[Edit difference data]

+===+

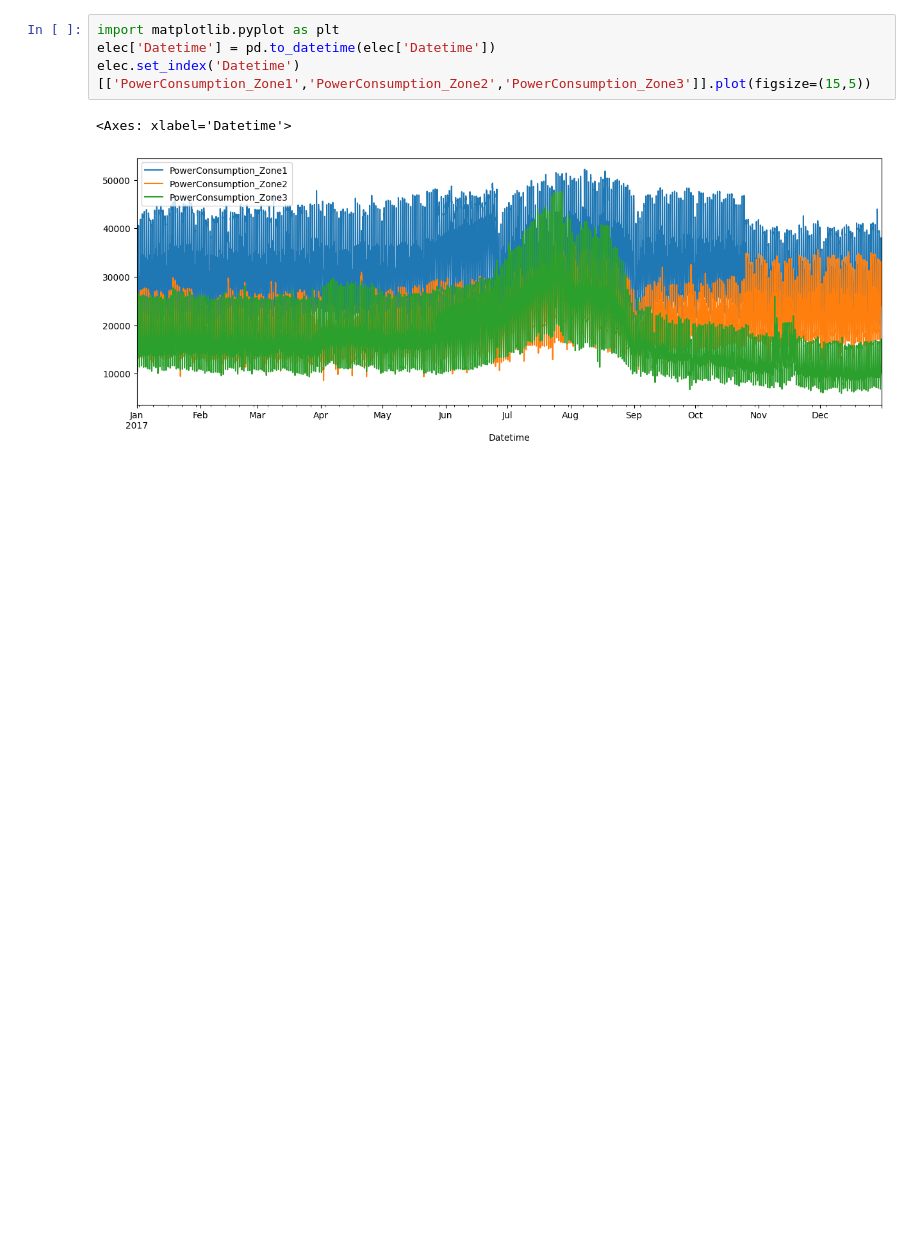
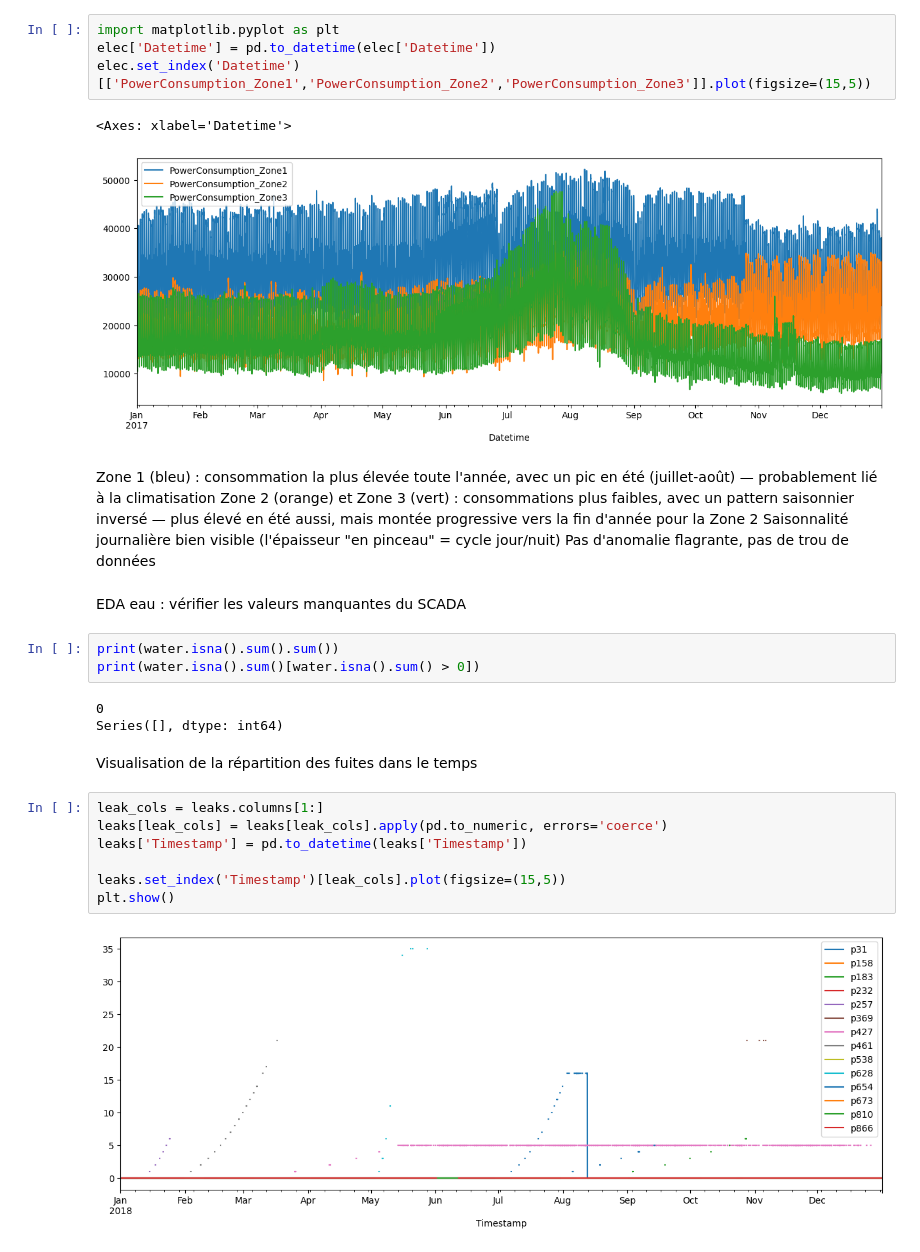
Before and after one commit to alaeazzaoui/redal-smart-platform, a Jupyter notebook: notebooks/Plateforme_Intelligente_Redal.ipynb, the cells around one changed output. Saved outputs shown, nothing was run; the diff lists cells and outputs as text; blank space fills up the shorter version.

```diff
--- a/notebooks/Plateforme_Intelligente_Redal.ipynb
+++ b/notebooks/Plateforme_Intelligente_Redal.ipynb
@@ -66,3 +66,27 @@ elec.set_index('Datetime')[['PowerConsumption_Zone1','PowerConsumption_Zone2','P
 # %% [output]
 <Axes: xlabel='Datetime'>
 [figure]
+# %% [markdown]
+Zone 1 (bleu) : consommation la plus élevée toute l'année, avec un pic en été (juillet-août) — probablement lié à la climatisation
+Zone 2 (orange) et Zone 3 (vert) : consommations plus faibles, avec un pattern saisonnier inversé — plus élevé en été aussi, mais montée progressive vers la fin d'année pour la Zone 2
+Saisonnalité journalière bien visible (l'épaisseur "en pinceau" = cycle jour/nuit)
+Pas d'anomalie flagrante, pas de trou de données
+# %% [markdown]
+EDA eau : vérifier les valeurs manquantes du SCADA
+# %%
+print(water.isna().sum().sum())
+print(water.isna().sum()[water.isna().sum() > 0])
+# %% [output]
+0
+Series([], dtype: int64)
+# %% [markdown]
+ Visualisation de la répartition des fuites dans le temps
+# %%
+leak_cols = leaks.columns[1:]
+leaks[leak_cols] = leaks[leak_cols].apply(pd.to_numeric, errors='coerce')
+leaks['Timestamp'] = pd.to_datetime(leaks['Timestamp'])
+
+leaks.set_index('Timestamp')[leak_cols].plot(figsize=(15,5))
+plt.show()
+# %% [output]
+[figure, added]
```
Also changed, not shown: parts of 58 cells of this notebook.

+===+

WHAT THE EXERCISE ASKS: Write out each record exactly as shown, but not its pictures.

RESPONSE BOX:
Before and after one commit to alaeazzaoui/redal-smart-platform, a Jupyter notebook: notebooks/Plateforme_Intelligente_Redal.ipynb, the cells around one changed output. Saved outputs shown, nothing was run; the diff lists cells and outputs as text; blank space fills up the shorter version.

```diff
--- a/notebooks/Plateforme_Intelligente_Redal.ipynb
+++ b/notebooks/Plateforme_Intelligente_Redal.ipynb
@@ -66,3 +66,27 @@ elec.set_index('Datetime')[['PowerConsumption_Zone1','PowerConsumption_Zone2','P
 # %% [output]
 <Axes: xlabel='Datetime'>
 [figure]
+# %% [markdown]
+Zone 1 (bleu) : consommation la plus élevée toute l'année, avec un pic en été (juillet-août) — probablement lié à la climatisation
+Zone 2 (orange) et Zone 3 (vert) : consommations plus faibles, avec un pattern saisonnier inversé — plus élevé en été aussi, mais montée progressive vers la fin d'année pour la Zone 2
+Saisonnalité journalière bien visible (l'épaisseur "en pinceau" = cycle jour/nuit)
+Pas d'anomalie flagrante, pas de trou de données
+# %% [markdown]
+EDA eau : vérifier les valeurs manquantes du SCADA
+# %%
+print(water.isna().sum().sum())
+print(water.isna().sum()[water.isna().sum() > 0])
+# %% [output]
+0
+Series([], dtype: int64)
+# %% [markdown]
+ Visualisation de la répartition des fuites dans le temps
+# %%
+leak_cols = leaks.columns[1:]
+leaks[leak_cols] = leaks[leak_cols].apply(pd.to_numeric, errors='coerce')
+leaks['Timestamp'] = pd.to_datetime(leaks['Timestamp'])
+
+leaks.set_index('Timestamp')[leak_cols].plot(figsize=(15,5))
+plt.show()
+# %% [output]
+[figure, added]
```
Also changed, not shown: parts of 58 cells of this notebook.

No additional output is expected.